* **EXERCISE GOAL**: For each line below that holds the word "active", make a copy.
--*--
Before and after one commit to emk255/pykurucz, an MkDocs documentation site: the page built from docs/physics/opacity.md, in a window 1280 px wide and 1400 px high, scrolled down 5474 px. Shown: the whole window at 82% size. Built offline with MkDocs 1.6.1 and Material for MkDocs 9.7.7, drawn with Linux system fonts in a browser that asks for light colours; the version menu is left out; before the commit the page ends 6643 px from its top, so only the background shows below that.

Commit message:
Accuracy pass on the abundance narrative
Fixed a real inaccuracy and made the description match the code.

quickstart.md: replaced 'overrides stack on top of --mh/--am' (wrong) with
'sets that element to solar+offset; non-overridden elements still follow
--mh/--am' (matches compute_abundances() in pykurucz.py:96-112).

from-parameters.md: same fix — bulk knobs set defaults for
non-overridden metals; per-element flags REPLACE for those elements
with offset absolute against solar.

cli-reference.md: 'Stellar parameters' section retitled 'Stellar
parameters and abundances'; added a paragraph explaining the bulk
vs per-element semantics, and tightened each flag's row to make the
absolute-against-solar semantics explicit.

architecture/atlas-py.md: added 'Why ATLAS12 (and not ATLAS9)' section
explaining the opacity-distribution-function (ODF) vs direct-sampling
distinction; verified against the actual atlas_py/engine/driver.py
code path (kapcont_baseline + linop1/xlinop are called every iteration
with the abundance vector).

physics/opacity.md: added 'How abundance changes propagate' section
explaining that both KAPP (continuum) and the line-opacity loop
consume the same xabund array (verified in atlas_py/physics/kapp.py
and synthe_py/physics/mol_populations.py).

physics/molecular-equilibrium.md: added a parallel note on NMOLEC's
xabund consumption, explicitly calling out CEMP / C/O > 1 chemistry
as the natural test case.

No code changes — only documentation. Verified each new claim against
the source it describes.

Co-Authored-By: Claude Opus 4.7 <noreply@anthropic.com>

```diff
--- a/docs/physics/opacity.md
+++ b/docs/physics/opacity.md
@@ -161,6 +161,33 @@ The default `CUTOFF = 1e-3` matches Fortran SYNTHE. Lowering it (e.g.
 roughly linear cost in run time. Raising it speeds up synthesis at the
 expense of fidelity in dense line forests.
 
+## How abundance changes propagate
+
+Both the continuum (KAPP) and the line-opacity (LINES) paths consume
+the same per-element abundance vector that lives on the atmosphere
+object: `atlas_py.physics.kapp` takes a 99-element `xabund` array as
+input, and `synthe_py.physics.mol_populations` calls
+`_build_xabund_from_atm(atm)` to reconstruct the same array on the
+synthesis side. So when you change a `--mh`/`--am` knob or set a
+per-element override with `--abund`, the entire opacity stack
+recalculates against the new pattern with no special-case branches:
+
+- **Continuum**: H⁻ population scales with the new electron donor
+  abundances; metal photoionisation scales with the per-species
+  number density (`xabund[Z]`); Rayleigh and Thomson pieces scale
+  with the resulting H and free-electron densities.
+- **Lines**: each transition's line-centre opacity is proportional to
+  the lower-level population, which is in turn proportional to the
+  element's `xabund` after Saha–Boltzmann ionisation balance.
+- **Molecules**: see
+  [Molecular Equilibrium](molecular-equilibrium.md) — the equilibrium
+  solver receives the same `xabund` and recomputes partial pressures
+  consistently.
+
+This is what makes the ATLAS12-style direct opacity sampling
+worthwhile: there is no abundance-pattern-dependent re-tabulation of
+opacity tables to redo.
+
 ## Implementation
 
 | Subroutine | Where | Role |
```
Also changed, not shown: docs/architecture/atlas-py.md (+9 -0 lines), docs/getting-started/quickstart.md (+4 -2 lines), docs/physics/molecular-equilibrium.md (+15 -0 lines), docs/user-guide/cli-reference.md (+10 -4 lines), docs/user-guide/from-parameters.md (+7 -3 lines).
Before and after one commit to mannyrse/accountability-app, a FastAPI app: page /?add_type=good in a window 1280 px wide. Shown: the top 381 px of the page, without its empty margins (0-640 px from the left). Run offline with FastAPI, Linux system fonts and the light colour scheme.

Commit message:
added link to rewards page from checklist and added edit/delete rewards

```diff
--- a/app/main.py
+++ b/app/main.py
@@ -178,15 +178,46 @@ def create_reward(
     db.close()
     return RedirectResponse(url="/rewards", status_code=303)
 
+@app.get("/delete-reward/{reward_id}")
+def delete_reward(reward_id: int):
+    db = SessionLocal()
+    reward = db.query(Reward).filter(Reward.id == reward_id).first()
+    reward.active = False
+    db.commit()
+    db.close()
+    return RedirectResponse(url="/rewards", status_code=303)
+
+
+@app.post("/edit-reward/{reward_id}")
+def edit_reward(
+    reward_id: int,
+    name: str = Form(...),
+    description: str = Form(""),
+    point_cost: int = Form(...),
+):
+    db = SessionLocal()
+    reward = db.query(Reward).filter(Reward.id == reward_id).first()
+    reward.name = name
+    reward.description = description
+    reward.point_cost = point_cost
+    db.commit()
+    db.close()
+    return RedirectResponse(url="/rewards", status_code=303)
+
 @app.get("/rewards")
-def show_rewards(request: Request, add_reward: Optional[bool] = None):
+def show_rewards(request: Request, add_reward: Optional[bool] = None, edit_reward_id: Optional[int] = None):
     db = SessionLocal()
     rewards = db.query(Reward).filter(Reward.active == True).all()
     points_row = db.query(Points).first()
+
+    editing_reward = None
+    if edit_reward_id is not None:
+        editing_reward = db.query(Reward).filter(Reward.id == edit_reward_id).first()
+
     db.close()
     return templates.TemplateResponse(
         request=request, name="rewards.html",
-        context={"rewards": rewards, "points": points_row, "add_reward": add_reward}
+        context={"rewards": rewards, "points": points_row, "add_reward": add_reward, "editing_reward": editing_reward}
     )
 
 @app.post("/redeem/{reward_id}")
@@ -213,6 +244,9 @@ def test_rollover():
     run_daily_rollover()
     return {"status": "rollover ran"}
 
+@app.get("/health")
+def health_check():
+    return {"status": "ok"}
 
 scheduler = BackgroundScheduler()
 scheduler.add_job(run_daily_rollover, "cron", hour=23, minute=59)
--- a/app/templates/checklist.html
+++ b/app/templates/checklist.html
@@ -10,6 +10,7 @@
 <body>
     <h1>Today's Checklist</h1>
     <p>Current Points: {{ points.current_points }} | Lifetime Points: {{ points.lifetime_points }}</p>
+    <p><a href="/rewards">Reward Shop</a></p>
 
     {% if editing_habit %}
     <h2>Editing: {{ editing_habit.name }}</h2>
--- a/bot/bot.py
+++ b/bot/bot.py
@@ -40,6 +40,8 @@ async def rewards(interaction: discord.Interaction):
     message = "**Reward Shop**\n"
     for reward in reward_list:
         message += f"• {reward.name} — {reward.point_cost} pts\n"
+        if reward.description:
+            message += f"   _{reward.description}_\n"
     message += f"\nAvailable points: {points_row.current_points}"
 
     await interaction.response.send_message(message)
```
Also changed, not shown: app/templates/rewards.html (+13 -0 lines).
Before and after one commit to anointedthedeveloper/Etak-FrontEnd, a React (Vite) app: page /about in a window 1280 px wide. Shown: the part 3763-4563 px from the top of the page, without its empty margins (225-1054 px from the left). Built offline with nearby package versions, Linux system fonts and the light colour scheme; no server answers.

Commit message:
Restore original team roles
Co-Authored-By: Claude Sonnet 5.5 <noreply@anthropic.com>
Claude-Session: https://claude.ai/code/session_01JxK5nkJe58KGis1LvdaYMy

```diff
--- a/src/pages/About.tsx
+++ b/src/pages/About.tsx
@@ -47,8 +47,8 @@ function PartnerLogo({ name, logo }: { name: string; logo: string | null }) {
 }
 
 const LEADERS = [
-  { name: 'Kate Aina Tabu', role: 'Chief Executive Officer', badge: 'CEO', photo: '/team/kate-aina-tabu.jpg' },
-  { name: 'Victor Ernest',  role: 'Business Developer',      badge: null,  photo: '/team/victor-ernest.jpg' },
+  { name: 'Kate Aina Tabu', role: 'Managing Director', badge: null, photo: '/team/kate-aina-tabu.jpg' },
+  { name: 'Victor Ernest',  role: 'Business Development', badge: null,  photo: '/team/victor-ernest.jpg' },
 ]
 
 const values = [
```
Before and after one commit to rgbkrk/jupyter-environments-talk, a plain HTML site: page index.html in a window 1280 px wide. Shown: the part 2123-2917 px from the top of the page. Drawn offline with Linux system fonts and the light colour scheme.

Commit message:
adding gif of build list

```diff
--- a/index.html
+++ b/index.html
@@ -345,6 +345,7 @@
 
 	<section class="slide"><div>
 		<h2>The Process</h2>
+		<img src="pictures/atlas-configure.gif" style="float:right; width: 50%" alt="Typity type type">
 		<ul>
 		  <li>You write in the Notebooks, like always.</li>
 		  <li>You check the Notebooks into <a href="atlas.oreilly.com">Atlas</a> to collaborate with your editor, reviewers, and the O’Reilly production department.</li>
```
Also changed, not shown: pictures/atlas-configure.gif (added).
--*--
* **EXERCISE RESULT**:
+    reward.active = False
     rewards = db.query(Reward).filter(Reward.active == True).all()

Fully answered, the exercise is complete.